Exercise. The result should be every line of the listing that contains "inline".

Input records.
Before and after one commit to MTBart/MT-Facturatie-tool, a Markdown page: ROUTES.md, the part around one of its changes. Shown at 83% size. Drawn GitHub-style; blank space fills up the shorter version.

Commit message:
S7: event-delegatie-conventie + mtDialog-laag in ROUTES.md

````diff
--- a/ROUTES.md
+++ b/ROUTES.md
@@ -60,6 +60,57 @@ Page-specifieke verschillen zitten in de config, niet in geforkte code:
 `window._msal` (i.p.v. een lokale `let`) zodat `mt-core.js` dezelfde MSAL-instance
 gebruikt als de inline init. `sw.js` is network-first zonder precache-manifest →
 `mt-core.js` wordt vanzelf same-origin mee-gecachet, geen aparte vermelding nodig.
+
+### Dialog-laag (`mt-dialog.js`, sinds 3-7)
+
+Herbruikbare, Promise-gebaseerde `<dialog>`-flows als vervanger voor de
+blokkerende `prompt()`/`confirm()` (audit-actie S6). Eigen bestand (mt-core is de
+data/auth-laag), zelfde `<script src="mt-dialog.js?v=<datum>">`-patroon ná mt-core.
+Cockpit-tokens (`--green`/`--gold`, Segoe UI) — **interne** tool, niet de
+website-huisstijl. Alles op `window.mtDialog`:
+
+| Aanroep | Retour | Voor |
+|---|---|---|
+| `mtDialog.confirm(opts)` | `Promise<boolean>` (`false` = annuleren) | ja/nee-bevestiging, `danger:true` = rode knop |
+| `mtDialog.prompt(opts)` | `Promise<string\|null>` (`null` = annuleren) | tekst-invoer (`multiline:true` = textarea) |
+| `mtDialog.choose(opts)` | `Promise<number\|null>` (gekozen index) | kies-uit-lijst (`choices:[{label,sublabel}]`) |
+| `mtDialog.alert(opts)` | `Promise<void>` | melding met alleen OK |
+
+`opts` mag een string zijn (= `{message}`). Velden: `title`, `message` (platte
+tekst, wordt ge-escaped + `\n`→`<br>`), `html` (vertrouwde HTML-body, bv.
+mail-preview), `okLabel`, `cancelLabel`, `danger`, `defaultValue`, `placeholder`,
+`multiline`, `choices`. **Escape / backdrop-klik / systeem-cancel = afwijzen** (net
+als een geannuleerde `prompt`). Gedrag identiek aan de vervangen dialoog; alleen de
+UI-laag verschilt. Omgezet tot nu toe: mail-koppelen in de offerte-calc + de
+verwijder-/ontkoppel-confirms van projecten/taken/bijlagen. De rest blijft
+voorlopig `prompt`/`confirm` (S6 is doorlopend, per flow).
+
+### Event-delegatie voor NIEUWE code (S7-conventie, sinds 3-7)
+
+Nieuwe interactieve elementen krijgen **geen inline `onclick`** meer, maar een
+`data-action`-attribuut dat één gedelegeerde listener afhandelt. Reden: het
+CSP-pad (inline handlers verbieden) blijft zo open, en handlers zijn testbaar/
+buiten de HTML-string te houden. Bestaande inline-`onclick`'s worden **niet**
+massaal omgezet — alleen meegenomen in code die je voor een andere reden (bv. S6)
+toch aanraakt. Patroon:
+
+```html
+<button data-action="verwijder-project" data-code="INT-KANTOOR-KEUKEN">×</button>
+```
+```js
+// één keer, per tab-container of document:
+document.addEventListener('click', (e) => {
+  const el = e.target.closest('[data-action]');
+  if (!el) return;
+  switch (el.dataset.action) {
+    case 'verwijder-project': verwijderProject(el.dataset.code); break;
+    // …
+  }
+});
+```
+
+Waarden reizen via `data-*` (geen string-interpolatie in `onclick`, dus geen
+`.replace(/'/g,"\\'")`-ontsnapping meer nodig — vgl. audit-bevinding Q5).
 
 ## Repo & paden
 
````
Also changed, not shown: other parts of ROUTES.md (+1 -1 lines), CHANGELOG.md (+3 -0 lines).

---

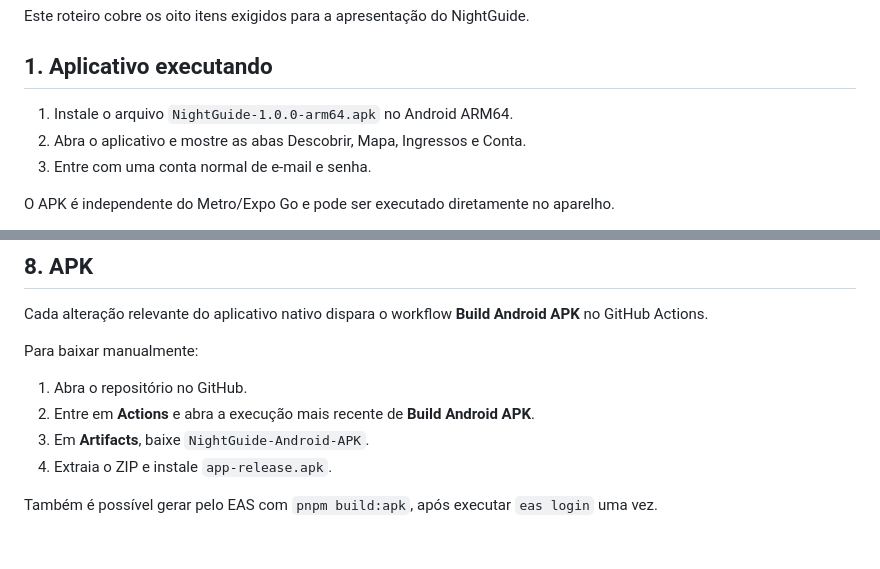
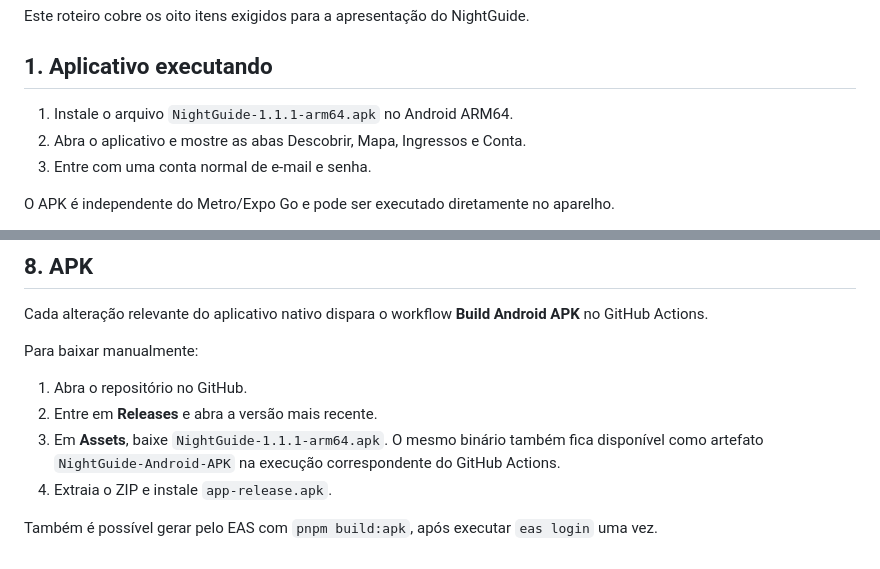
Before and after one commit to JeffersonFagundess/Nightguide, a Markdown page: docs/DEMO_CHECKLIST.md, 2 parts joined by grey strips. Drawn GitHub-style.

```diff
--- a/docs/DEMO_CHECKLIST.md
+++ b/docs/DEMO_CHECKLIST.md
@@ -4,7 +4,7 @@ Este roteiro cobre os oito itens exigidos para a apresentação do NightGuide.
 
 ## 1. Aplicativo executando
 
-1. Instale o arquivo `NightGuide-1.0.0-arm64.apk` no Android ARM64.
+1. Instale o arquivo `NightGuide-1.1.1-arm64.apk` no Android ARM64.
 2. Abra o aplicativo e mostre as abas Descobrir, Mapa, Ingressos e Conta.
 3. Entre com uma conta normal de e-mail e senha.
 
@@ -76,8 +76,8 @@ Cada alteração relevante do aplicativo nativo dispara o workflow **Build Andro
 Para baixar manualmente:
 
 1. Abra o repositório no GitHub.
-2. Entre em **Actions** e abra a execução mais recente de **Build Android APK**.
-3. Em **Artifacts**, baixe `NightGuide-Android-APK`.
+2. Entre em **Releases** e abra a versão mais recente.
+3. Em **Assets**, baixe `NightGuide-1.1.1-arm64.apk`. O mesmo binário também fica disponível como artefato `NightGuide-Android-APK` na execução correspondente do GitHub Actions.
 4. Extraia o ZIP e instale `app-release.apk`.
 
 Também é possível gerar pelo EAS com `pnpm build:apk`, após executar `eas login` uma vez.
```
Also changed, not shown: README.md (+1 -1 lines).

...

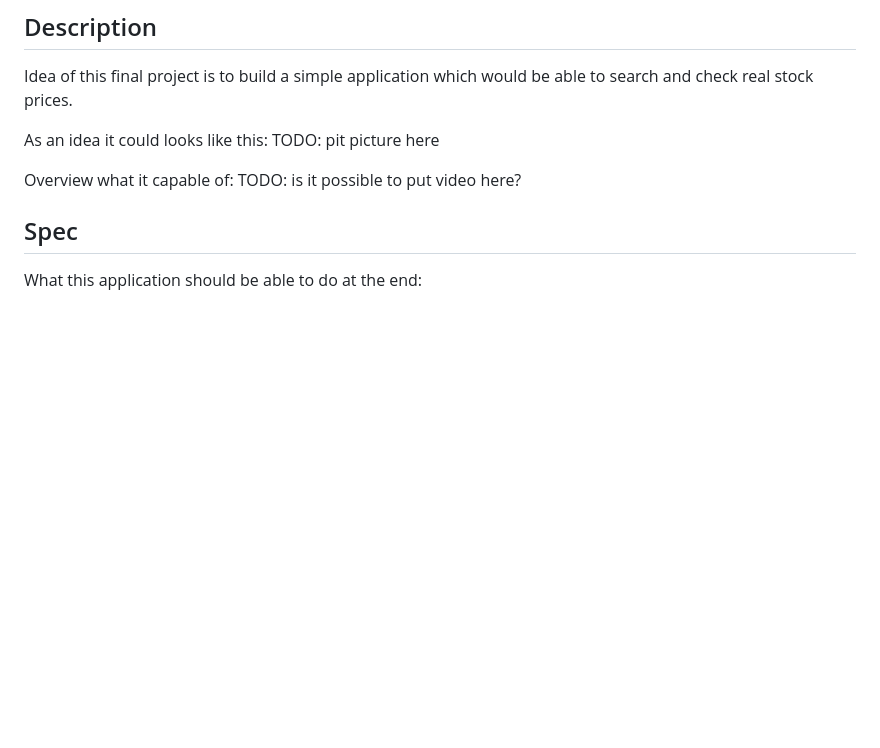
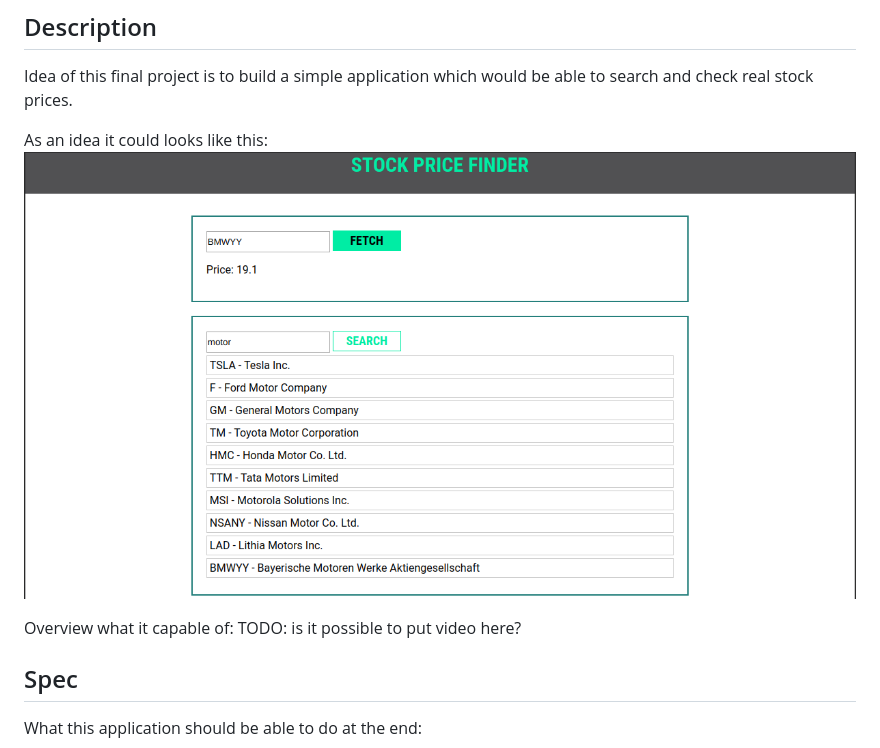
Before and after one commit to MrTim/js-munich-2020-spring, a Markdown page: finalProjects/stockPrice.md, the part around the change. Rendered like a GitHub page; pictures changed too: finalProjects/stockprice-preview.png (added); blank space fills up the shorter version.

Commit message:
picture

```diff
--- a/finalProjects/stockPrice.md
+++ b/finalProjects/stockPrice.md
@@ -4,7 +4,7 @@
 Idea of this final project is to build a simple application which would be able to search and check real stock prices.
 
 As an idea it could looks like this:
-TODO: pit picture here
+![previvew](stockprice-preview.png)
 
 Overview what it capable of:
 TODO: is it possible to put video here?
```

Exercise output.
 gebruikt als de inline init. `sw.js` is network-first zonder precache-manifest →
+Nieuwe interactieve elementen krijgen **geen inline `onclick`** meer, maar een
+CSP-pad (inline handlers verbieden) blijft zo open, en handlers zijn testbaar/
+buiten de HTML-string te houden. Bestaande inline-`onclick`'s worden **niet**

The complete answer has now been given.